It’s that time of year when introverts like me must face the hard fact: ’tis the season for parties and potlucks. My daughter thinks it’s both sad and amusing that I look at a holiday party as something for which I must brace myself, as she LOVES getting out of the house and visiting with “other people besides you people,” as she says. Her feelings are understandable: she is an extrovert island in a sea of introverts. Her brothers, father, and I enjoy each other’s company, yet find refuge in solitude—so while we enjoy certain aspects of good party, social events won’t ever top our list of things to do.
Thanksgiving Day was the first big gathering of the year for our family, to take place at my husband’s uncle’s house. My daughter was so looking forward to it (she blogged about it here). Meanwhile, I lay awake early that morning, thoughts churning at high speed, running down the mental list of all the work I could be doing (freelance work, housework, Christmas plotting and planning, making written lists and checking them twice) instead of socializing. But even I realized this was a ridiculous attitude. God made us with a need to rest, after all. It wouldn’t hurt me to take a day off—I might even enjoy it!

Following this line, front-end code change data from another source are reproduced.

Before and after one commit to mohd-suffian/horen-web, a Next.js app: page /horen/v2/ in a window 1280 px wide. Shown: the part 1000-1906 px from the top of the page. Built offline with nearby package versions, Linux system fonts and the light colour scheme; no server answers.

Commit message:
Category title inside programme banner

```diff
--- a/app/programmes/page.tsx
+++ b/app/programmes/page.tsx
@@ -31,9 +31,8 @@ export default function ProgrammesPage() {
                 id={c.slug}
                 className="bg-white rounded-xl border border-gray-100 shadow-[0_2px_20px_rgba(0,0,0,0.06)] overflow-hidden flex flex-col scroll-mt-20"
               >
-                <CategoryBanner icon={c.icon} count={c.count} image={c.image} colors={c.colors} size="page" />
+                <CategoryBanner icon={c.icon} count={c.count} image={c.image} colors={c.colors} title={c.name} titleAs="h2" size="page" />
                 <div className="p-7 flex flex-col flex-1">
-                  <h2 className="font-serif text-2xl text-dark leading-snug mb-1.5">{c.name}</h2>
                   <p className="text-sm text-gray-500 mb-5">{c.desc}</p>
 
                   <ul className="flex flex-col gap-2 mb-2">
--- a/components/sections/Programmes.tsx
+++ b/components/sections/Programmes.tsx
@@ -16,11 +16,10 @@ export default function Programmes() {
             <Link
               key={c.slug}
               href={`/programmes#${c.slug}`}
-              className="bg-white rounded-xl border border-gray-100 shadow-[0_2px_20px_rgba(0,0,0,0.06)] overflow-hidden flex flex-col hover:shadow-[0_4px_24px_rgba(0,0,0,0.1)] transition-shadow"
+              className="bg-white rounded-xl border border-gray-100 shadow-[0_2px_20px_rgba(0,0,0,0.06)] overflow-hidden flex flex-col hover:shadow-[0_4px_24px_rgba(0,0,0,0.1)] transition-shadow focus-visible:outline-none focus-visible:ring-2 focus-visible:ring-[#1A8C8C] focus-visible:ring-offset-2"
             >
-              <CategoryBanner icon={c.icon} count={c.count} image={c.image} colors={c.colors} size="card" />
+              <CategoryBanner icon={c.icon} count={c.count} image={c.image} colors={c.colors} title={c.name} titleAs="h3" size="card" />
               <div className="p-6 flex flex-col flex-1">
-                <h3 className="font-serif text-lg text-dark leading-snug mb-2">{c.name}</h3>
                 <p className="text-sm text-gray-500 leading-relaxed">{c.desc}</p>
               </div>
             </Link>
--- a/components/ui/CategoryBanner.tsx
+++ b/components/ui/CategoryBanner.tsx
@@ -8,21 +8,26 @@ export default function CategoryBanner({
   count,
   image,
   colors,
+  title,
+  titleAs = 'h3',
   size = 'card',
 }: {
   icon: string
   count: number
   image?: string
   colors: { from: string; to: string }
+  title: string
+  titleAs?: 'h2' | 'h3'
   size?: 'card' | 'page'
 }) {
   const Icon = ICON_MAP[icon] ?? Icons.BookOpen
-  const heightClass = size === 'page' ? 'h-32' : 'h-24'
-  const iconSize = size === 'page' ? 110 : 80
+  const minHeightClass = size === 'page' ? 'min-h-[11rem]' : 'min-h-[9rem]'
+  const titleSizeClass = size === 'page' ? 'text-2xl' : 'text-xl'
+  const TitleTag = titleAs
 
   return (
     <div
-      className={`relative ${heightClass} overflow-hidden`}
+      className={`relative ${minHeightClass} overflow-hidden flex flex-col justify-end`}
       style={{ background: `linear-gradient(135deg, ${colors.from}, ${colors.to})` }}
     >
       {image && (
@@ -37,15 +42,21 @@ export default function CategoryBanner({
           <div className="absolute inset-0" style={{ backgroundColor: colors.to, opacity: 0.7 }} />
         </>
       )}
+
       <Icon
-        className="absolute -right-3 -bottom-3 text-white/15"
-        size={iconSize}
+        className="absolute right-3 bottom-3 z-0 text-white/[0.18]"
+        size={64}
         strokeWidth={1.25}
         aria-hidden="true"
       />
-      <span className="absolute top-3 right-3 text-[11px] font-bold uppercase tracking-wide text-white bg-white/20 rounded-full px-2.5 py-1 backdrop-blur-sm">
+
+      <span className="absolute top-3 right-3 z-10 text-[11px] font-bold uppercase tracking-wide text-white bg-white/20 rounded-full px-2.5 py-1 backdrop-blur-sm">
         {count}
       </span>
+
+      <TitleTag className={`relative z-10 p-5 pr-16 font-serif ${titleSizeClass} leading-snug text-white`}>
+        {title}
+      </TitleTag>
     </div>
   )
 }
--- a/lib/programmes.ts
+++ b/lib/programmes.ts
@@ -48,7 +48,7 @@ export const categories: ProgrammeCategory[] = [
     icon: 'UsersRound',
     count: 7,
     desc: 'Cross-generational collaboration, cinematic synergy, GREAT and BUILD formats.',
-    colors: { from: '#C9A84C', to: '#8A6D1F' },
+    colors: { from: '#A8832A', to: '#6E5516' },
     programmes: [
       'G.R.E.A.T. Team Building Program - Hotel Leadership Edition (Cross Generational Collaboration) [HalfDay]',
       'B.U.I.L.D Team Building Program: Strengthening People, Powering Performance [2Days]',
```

I turned in my Bible to my devotional passage for the day, Hebrews 13:15.
“By him therefore let us offer the sacrifice of praise to God continually, that is, the fruit of our lips giving thanks to his name.”

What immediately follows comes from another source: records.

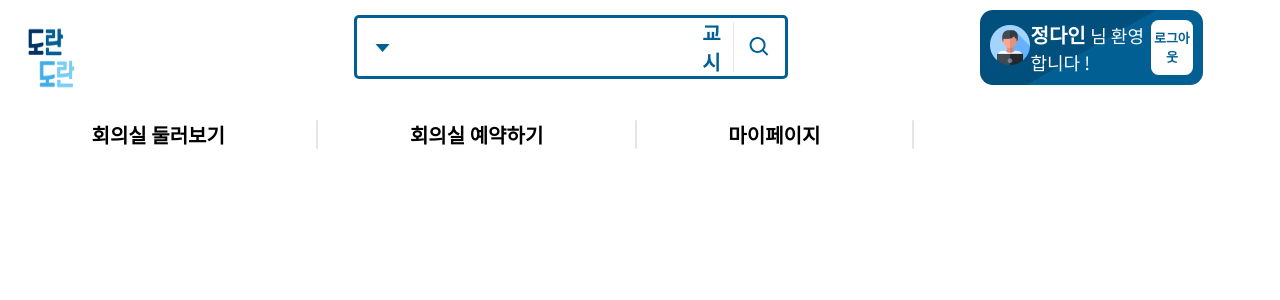
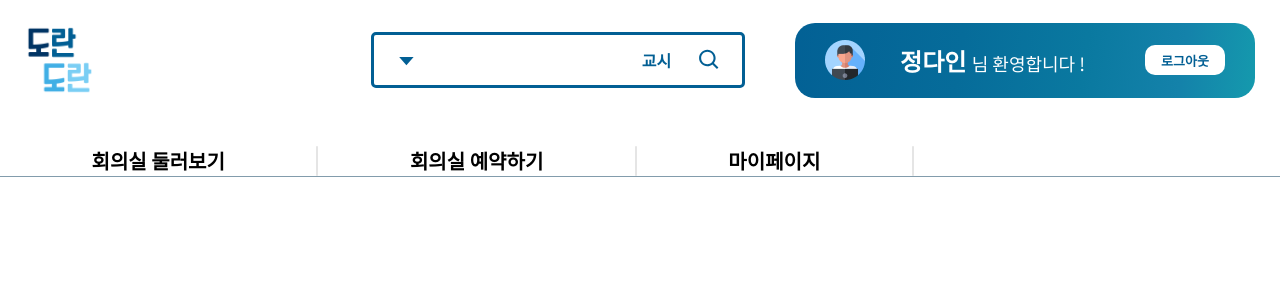
Before and after one commit to Doran-Doran-development/Doran-Doran-Client, a React (Create React App) app: page /Home in a window 1280 px wide. Shown: the top 300 px of the page. Built offline with nearby package versions, Linux system fonts and the light colour scheme.

Commit message:
[Fix] Header Css

```diff
--- a/src/Components/Header/Header.js
+++ b/src/Components/Header/Header.js
@@ -16,21 +16,21 @@ const RouterContainer = () => {
   return (
     <RouterWrapper>
       <Link
-        to="/Lookup"
+        to='/Lookup'
         className={`link ${pathname === "/Lookup" && "select"}`}
       >
         회의실 둘러보기
       </Link>
       <div className={"line"} />
       <Link
-        to="/Reservation"
+        to='/Reservation'
         className={`link ${pathname === "/Reservation" && "select"}`}
       >
         회의실 예약하기
       </Link>
       <div className={"line"} />
       <Link
-        to="/Mypage"
+        to='/Mypage'
         className={`link ${pathname === "/Mypage" && "select"}`}
       >
         마이페이지
@@ -46,22 +46,23 @@ const Header = () => {
     <>
       <HeaderWrapper>
         <LogoContainer>
-          <img src={Logo} alt="logo" />
+          <img src={Logo} alt='logo' />
         </LogoContainer>
+        <div className="search">
           <SearchContainer>
             <BiCaretDown className={"icon"} />
             <input />
             <span>교시</span>
-          <div />
             <BiSearch className={"icon"} />
           </SearchContainer>
+        </div>
         <InfoContainer>
           <div>
-            <img src={Profile} alt="profile" />
-          </div>
+            <img src={Profile} alt='profile' />
             <span>
               <strong>정다인 </strong>님 환영합니다 !
             </span>
+          </div>
           <button>로그아웃</button>
         </InfoContainer>
       </HeaderWrapper>
--- a/src/Components/Header/Styled.js
+++ b/src/Components/Header/Styled.js
@@ -3,87 +3,88 @@ import styled from "styled-components";
 //#region 1.Header Style
 const HeaderWrapper = styled.div`
   display: flex;
-  flex-direction: row;
+  justify-content: space-around;
+  align-items: center;
+  height: 120px;
+  .search{
+    width:600px;
+    display:flex;
+    justify-content: flex-end;
+  }
 `;
 
 const LogoContainer = styled.div`
-  flex: 3.5;
+  display: flex;
+  justify-content: center;
+  align-items: center;
   img {
-    margin: 2vw 0 0 2vw;
-    width: 4vw;
-    height: 8vh;
+    width: 70px;
+    height: 70px;
   }
 `;
 
 const SearchContainer = styled.div`
-  flex: 1.1;
-  align-self: center;
+  height: 50px;
+  width: 368px;
   display: flex;
-  flex-direction: row;
   border: 3px solid #025f94;
   border-radius: 5px;
-  margin-right: 5vw;
   input {
-    padding: 0.4vw 0 0.4vw 0;
-    border: none;
-    font-size: 20px;
-    text-align: right;
-  }
-  div {
-    border-right: 1px solid #e5e5e5;
-    border-radius: 10px;
-    margin: 0.5vh 0 0.5vh 0;
+    border: 0;
   }
   span {
-    align-self: center;
-    font-size: 20px;
-    width: 2vw;
-    text-align: center;
+    width: 50px;
+    height: 100%;
+    display: flex;
+    justify-content: center;
+    align-items: center;
     color: #025f94;
     font-weight: bold;
-    padding-right: 0.7vw;
   }
   .icon {
-    align-self: center;
-    width: 3vw;
-    height: 3vh;
+    width: 30px;
+    height: 100%;
+    padding: 0 20px;
     color: #025f94;
-    padding: 0 0.5vw 0 0.5vw;
   }
 `;
 const InfoContainer = styled.div`
-  flex: 2;
-  padding: 0.8vw;
-  border-radius: 1vw;
-  margin-left: 10vw;
+  width: 460px;
+  height: 75px;
   display: flex;
-  flex-direction: row;
-  align-self: center;
-  justify-content: right;
-  background: linear-gradient(150deg, #004f7c 50%, #025f94 50%);
-  margin-right: 6vw;
-  div {
-    flex: 0.6;
-    align-self: center;
+  justify-content: space-around;
+  align-items: center;
+  border-radius: 20px;
+  background: linear-gradient(
+    97.56deg,
+    #025f94 -4.7%,
+    #066c9a 35.98%,
+    #0a79a0 62.77%,
+    #1482aa 83.62%,
+    #15a6af 108.5%
+  );
+  div{
+    display:flex;
+    justify-content:space-between;
+    width:260px;
   }
   span {
-    flex: 2;
     color: white;
     align-self: center;
     font-size: 18px;
     strong {
-      font-size: 20px;
+      font-size: 24px;
     }
   }
   button {
-    flex: 0.7;
+    width: 80px;
+    height: 30px;
     background-color: white;
-    border-radius: 0.6vw;
+    border-radius: 10px;
     border: none;
     color: #025f94;
     font-weight: bold;
     font-size: 13px;
-    padding: 0.2vw 0 0.2vw 0;
   }
 `;
 //#endregion
@@ -94,7 +95,9 @@ const RouterWrapper = styled.div`
   display: flex;
   flex-direction: row;
   justify-content: space-evenly;
+  border-bottom: 1px solid #829CAC;
   .line {
+    height: 30px;
     border-right: 2px solid #e5e5e5;
     border-radius: 10px;
   }
```
Lines whose indentation alone changed are shown as unchanged.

I took a deep breath and felt my heart softening. Here it was, Thanksgiving Day, and I was starting the morning with griping rather than praise. After that reality check, I spent some time reflecting on the multitude of blessings in my life, including God’s unfailing mercy and grace toward me, despite my party-pooper attitude and other failings.

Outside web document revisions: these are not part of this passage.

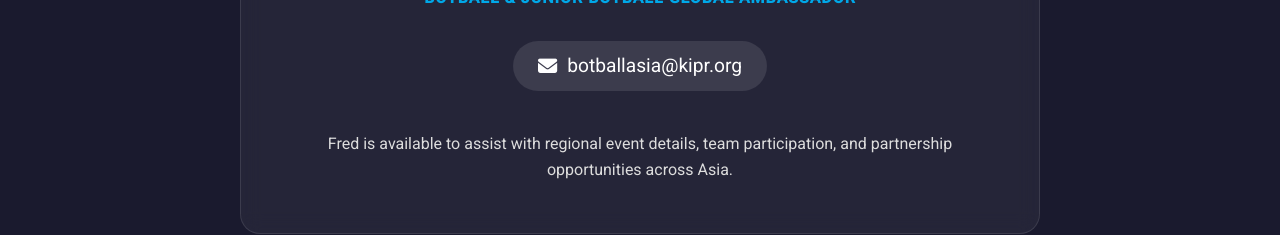
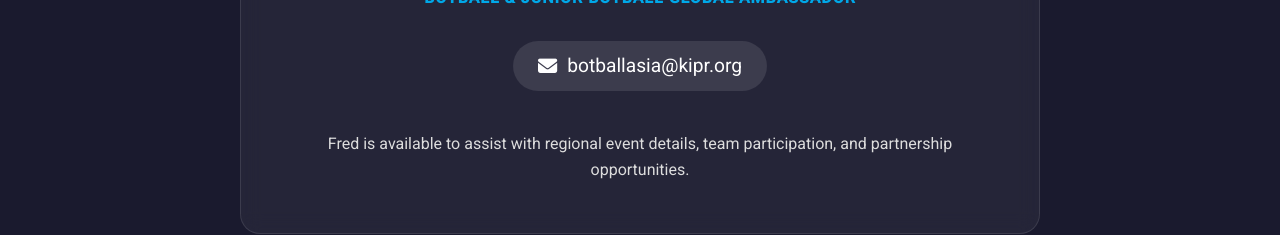
Before and after one commit to Fred-Chan/JBCwebsite, a plain HTML site: page index.html in a window 1280 px wide. Shown: the part 4160-4395 px from the top of the page. Drawn offline with Linux system fonts and the light colour scheme.

Commit message:
modified some typo

```diff
--- a/index.html
+++ b/index.html
@@ -704,7 +704,7 @@
                         <i class="fas fa-envelope"></i> botballasia@kipr.org
                     </a>
 
-                    <p style="margin-top: 20px; color: #ddd;">Fred is available to assist with regional event details, team participation, and partnership opportunities across Asia.</p>
+                    <p style="margin-top: 20px; color: #ddd;">Fred is available to assist with regional event details, team participation, and partnership opportunities.</p>
                 </div>
             </div>
         </section>
```
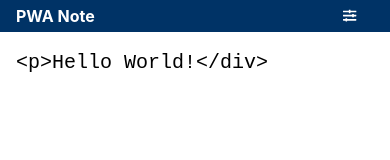
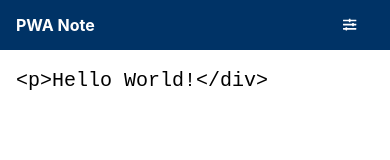
Before and after one commit to ginpei/pwa-note-2019, a website with bundled scripts: page index.html in a window 390 px wide. Built offline with nearby package versions, Linux system fonts and the light colour scheme.

Commit message:
update to be more mobile friendly

```diff
--- a/assets/style.css
+++ b/assets/style.css
@@ -37,7 +37,7 @@ button {
 */
 
 .layout {
-  --layout-header-height: 2rem;
+  --layout-header-height: 50px;
 
   display: grid;
   height: 100%;
```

Something occurred to me as I read other passages about thankfulness and praise: why did God call it a sacrifice of praise? Perhaps because it can be outside the norm to just praise him. After all, it’s natural to come before him with our needs and hurts, but praising him, especially during difficult times, can take some work, some extra meditation and time, to examine the depth of his love and goodness, to consider how his guiding hand has been apparent along the path of our lives, and tell him how much we love him for it.
It seems that the writer of Psalm 136 desired to do just that. Each verse begins with some great deed or attribute of God as related to the Israelites and concludes with the phrase, “for his mercy endureth forever.” The final verse of the chapter says,
“O give thanks unto the God of heaven: for his mercy endureth for ever.”
Throughout their history, God’s mercy never failed the fickle Israelites, and it will never fail us. For that alone, he deserves bucketsful of praise and thanksgiving, in the midst of all the small stuff we sweat about every day. For me, that might be a holiday party (though I had a wonderful time at our family Thanksgiving get-together, by the way). What is it for you? I’d love to hear from you.